Exercise aim:
Copy every line below that has the word "axes" in it.

Data extracted from a collection:

= Beginning of Section =

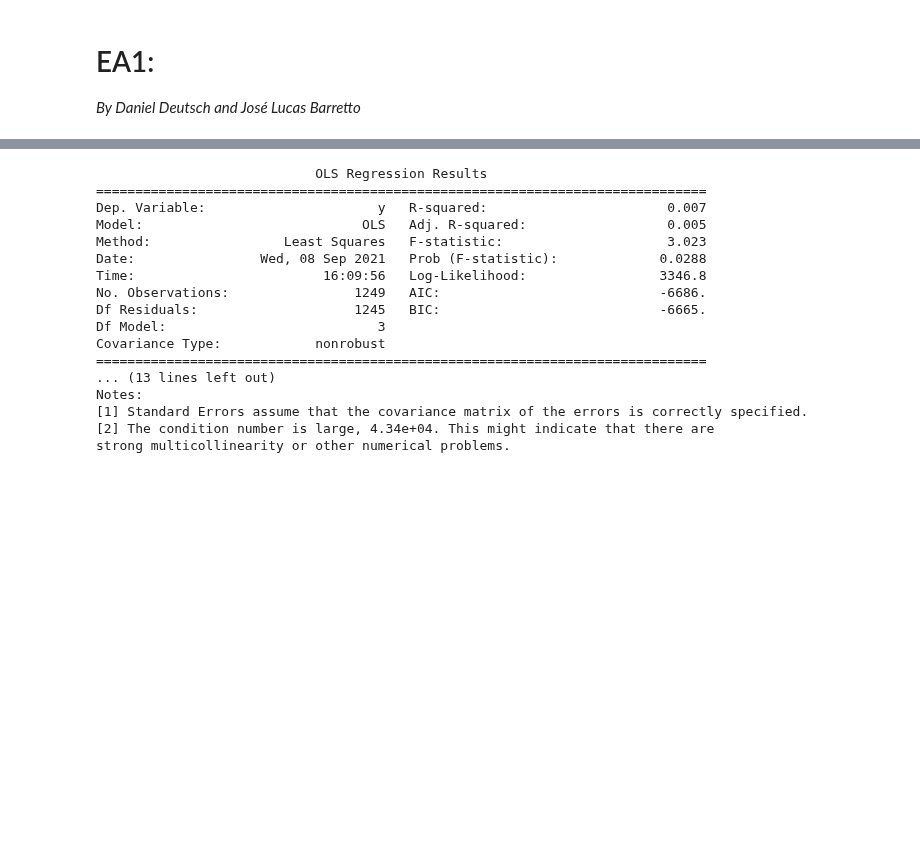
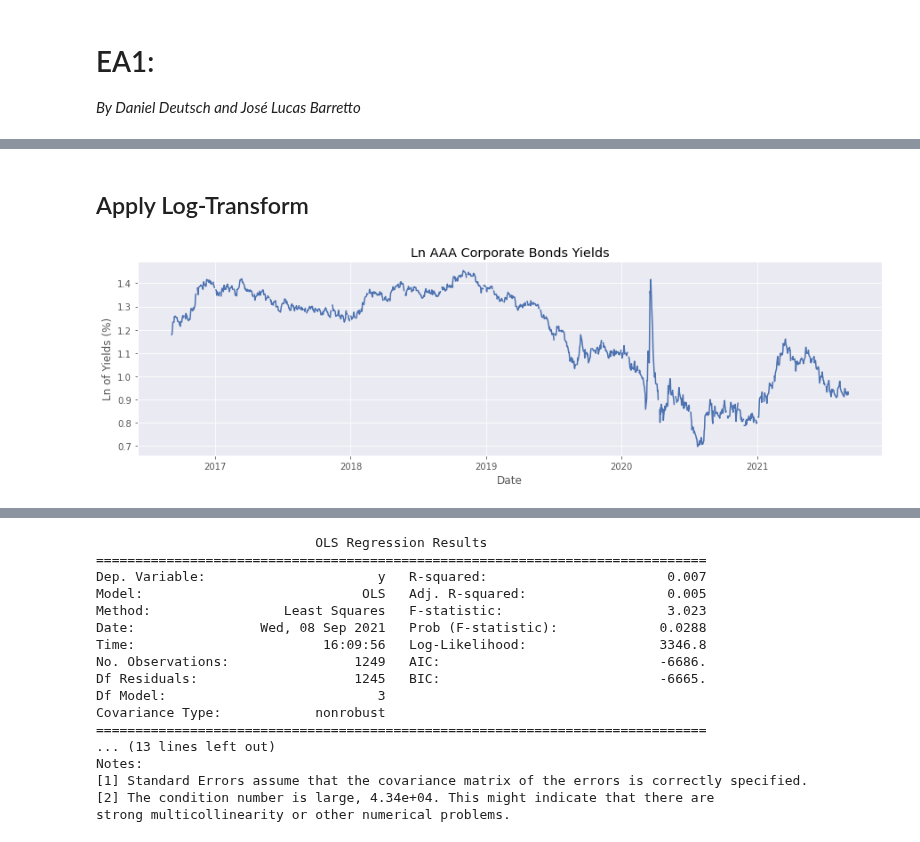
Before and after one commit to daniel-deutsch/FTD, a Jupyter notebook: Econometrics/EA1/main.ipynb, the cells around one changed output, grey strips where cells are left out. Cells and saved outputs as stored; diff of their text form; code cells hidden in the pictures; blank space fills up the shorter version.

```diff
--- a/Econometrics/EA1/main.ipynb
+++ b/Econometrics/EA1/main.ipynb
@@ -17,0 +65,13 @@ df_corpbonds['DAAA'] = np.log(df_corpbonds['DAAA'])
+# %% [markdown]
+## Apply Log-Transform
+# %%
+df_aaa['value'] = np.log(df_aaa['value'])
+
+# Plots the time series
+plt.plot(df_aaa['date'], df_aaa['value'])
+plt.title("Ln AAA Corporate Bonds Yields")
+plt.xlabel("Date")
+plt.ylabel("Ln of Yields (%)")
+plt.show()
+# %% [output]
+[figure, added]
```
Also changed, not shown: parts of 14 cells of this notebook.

= End of Section =
= Beginning of Section =

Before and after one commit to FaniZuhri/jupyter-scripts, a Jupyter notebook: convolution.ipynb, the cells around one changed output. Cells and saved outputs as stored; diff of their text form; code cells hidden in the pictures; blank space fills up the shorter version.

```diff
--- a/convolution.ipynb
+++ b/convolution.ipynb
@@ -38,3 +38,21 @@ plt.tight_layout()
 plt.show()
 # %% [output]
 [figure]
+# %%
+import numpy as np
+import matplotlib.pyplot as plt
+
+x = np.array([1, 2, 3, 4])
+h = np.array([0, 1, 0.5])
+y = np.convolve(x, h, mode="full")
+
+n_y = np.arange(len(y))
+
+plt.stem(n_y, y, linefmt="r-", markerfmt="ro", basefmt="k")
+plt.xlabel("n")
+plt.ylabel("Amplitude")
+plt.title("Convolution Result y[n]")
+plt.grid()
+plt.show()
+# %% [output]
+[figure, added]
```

= End of Section =
= Beginning of Section =

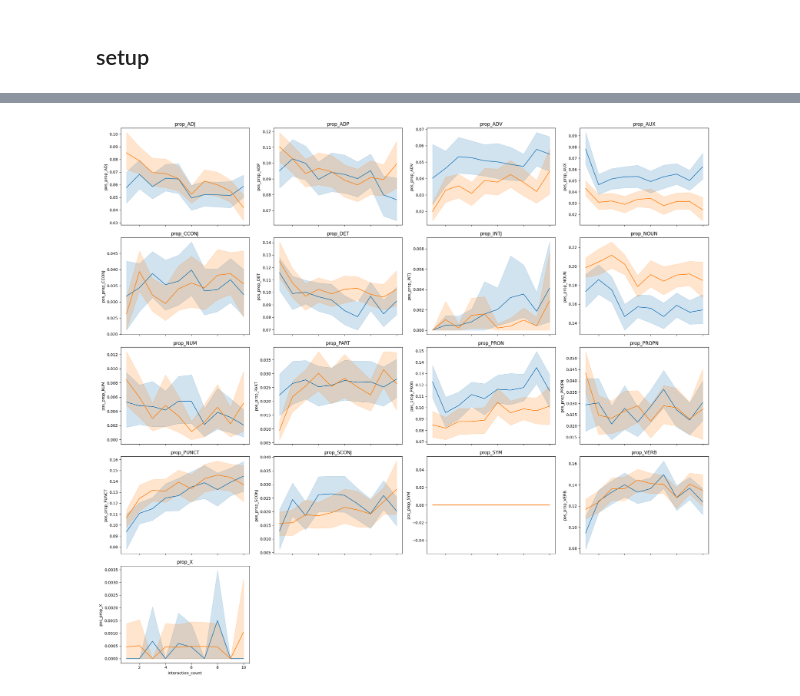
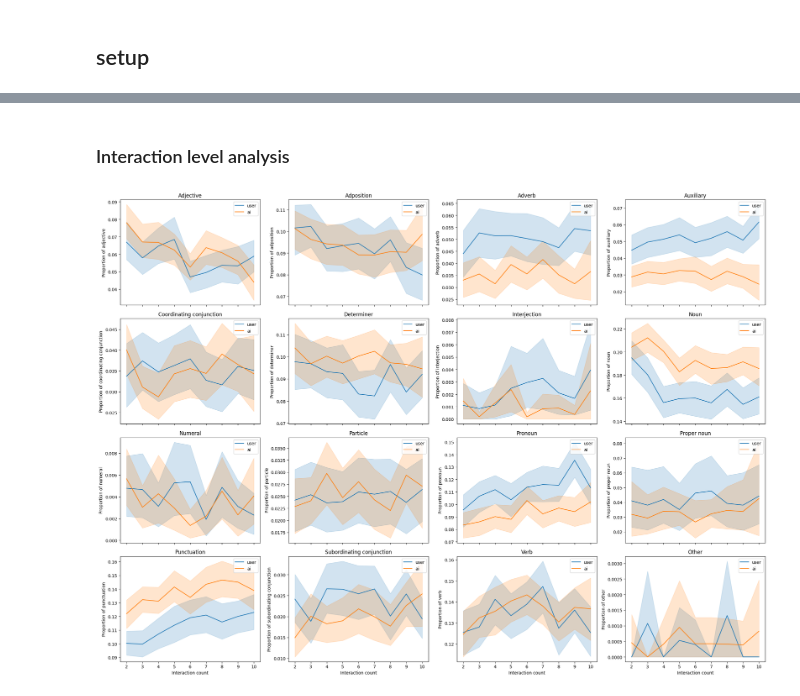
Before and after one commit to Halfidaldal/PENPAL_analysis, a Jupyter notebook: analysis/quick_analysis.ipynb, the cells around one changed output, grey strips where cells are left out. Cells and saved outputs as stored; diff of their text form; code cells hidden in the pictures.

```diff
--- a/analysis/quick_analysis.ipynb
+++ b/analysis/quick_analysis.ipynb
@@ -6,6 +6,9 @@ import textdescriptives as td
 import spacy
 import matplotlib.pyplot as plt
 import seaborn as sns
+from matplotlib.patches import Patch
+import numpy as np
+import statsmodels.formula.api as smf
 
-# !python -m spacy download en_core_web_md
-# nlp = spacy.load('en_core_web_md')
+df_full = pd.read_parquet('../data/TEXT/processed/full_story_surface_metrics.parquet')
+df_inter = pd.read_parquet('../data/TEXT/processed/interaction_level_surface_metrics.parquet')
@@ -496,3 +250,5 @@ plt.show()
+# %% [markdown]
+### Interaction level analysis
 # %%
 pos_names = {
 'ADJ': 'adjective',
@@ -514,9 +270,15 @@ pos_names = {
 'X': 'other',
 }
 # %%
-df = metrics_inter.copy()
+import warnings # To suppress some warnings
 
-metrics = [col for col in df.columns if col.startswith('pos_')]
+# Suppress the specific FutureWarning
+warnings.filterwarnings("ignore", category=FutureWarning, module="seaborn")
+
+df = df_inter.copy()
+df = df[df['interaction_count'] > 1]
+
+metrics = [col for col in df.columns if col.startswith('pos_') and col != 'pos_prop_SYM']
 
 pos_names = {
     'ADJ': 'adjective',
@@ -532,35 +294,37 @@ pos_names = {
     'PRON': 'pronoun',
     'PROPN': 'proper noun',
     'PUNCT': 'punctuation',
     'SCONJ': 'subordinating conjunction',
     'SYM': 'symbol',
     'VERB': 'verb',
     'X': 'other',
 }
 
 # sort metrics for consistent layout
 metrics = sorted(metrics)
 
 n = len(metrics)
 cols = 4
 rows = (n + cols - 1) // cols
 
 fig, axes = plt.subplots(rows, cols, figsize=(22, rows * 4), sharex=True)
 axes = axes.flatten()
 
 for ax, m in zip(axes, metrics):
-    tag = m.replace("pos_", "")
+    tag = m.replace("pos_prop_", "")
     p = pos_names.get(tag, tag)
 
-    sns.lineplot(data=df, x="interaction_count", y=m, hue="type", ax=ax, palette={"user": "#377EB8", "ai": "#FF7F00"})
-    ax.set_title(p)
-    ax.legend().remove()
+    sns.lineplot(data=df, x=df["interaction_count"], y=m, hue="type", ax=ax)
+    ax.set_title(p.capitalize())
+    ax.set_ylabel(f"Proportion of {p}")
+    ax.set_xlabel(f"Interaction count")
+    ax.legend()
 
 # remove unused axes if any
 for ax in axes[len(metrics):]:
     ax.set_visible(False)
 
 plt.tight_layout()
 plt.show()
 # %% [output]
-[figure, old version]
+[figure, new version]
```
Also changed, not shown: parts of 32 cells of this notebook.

= End of Section =

Task output:
 fig, axes = plt.subplots(rows, cols, figsize=(22, rows * 4), sharex=True)
 axes = axes.flatten()
 for ax, m in zip(axes, metrics):
 # remove unused axes if any
 for ax in axes[len(metrics):]:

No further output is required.